Should You Still Worry About Google Panda?
Google's softening the Panda algorithm is at odds with (or perhaps as a result of) content becoming an integral part of most SEO strategies. As Panda changes, so do the tactics we employ to beat it, and we need to start thinking about content differently when it comes to commercial landing pages.
You can employ a content marketing agency or become a content marketer yourself, and unless you look subjectively you'll end up with a blog full of awesome frickin' content and your business won't sell itself effectively on the pages that you need people to land on and convert. The last thing you want is a blog post that convinces a visitor to buy your product – and a product page that convinces them to buy it from someone else.
Take a look at your landing pages and start asking the tough questions.
- Is Your Content Only There for Google?
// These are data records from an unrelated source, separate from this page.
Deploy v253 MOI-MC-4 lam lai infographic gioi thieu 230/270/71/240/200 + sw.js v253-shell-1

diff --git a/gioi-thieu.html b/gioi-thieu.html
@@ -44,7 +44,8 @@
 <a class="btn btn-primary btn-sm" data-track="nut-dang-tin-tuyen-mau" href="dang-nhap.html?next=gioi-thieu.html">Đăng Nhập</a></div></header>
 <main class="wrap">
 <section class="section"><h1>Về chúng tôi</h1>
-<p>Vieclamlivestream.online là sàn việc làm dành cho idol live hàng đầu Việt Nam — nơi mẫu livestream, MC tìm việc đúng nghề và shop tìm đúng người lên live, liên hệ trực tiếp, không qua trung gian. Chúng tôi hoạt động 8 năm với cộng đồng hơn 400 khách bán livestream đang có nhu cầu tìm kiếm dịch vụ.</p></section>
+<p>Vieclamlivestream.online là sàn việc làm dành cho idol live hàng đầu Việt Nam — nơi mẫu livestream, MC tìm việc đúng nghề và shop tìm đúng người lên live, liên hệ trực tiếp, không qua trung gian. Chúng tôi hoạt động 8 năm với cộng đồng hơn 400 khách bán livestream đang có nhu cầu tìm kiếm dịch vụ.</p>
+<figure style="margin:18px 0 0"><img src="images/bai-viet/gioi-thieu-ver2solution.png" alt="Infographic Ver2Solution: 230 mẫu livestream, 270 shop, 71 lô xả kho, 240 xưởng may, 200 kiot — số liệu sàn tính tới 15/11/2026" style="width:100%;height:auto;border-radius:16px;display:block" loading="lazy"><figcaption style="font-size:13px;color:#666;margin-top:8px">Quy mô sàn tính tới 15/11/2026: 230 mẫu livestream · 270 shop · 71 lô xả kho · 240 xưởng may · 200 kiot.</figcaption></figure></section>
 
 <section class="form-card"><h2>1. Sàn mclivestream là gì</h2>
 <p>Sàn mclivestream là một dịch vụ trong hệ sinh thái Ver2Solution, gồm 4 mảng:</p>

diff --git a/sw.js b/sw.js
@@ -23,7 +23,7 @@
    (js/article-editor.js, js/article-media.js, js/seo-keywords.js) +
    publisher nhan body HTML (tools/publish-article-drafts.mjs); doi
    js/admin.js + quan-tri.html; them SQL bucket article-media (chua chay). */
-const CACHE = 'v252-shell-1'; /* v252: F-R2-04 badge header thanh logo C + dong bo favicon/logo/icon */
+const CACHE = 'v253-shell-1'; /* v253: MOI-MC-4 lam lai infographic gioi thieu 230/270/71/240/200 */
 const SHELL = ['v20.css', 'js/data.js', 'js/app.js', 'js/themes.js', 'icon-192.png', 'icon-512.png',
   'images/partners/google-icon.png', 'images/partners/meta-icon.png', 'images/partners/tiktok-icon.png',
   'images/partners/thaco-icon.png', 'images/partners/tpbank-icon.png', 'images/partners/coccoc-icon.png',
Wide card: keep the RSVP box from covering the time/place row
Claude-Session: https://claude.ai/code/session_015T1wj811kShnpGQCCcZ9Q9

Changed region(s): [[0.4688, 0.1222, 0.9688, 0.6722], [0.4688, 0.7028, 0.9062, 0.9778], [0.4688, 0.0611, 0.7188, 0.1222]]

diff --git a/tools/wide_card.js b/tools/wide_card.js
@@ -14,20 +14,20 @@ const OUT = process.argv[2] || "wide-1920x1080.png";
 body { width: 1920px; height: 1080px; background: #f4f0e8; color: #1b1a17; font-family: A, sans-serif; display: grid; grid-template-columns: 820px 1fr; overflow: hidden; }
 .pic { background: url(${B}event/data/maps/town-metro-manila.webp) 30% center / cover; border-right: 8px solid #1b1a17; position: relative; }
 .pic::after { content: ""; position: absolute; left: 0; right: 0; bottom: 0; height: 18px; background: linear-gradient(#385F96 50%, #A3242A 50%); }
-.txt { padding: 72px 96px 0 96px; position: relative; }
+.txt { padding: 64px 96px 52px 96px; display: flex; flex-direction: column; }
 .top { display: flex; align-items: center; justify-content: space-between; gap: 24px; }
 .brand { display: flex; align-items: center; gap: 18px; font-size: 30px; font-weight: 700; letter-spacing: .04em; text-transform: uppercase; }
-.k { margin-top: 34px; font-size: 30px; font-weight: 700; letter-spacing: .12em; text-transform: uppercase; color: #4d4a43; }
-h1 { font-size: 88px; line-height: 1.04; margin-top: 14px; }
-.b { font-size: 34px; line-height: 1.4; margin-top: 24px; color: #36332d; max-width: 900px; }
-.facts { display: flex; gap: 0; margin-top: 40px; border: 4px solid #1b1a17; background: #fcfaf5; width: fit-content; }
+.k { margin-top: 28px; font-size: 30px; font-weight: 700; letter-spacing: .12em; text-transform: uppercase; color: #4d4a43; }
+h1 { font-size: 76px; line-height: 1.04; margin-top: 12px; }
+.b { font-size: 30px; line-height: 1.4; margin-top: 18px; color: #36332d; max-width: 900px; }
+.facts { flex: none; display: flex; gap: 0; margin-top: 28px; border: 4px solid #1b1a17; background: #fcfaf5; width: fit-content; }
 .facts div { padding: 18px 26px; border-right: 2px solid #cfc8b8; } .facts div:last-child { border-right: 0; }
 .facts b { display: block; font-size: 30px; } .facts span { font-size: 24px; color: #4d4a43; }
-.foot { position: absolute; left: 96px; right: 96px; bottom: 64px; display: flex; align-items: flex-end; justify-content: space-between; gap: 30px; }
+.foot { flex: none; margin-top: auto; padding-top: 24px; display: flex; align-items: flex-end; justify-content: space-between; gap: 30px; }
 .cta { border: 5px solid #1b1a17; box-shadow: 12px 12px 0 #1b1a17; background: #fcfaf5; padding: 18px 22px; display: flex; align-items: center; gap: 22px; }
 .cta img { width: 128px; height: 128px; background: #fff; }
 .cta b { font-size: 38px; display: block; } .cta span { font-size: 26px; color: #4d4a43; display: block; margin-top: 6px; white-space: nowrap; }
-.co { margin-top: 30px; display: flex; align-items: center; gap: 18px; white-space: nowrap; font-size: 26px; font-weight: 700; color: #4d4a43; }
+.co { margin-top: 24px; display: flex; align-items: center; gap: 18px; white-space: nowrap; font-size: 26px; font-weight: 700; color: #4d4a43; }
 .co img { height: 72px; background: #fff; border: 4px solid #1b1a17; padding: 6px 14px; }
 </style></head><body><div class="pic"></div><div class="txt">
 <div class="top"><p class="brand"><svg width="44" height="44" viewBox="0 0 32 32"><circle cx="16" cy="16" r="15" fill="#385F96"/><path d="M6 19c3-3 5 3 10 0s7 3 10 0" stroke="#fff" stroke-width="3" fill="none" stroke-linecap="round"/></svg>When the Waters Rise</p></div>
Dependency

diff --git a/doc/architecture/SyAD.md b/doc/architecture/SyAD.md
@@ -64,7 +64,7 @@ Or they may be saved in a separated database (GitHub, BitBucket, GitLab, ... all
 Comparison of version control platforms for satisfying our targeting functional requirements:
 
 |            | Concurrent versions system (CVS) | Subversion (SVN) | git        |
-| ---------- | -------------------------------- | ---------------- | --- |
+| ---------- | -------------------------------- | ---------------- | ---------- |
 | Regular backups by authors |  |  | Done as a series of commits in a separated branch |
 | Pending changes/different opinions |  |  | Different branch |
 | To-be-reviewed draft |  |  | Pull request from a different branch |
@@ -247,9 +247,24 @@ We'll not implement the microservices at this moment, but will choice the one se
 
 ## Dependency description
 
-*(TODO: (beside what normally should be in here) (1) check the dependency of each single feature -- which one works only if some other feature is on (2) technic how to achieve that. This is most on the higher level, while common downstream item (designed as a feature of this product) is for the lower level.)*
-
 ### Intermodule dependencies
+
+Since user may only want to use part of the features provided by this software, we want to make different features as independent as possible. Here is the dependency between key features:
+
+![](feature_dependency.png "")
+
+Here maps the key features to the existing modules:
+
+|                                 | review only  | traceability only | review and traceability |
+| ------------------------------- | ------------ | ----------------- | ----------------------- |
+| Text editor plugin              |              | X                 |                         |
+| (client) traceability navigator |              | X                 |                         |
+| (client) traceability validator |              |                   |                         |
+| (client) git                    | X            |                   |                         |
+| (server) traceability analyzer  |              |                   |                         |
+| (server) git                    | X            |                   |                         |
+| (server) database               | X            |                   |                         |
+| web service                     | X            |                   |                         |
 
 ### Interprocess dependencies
Again, we're not talking about cloaking. Users can see it, but they also won't read it. Your "150 words of unique copy" might as well be white font on white background. If the intention of your landing page is to sell your product then you need to write copy that will do that for you; your content should be your sales assistant.
- Does Your Content Answer All the Questions? Find out what people are searching for – if you think people are looking for your product when they're asking a question, you need to make sure your content answers it effectively. Not many people enter "where do I buy this from?" or "should I buy this product?" into Google, and yet those are the questions SEO professionals instinctively answer in the copy: "we sell this" and "you should definitely buy it".
People are asking "why should I buy this instead of that?" and "what's in it for me?" If your content can't answer those questions, then you should link to someone who can.
Gone are the days when you needed to hoard your link equity. If your content doesn't answer those questions, Google will know because people will probably go back and search again.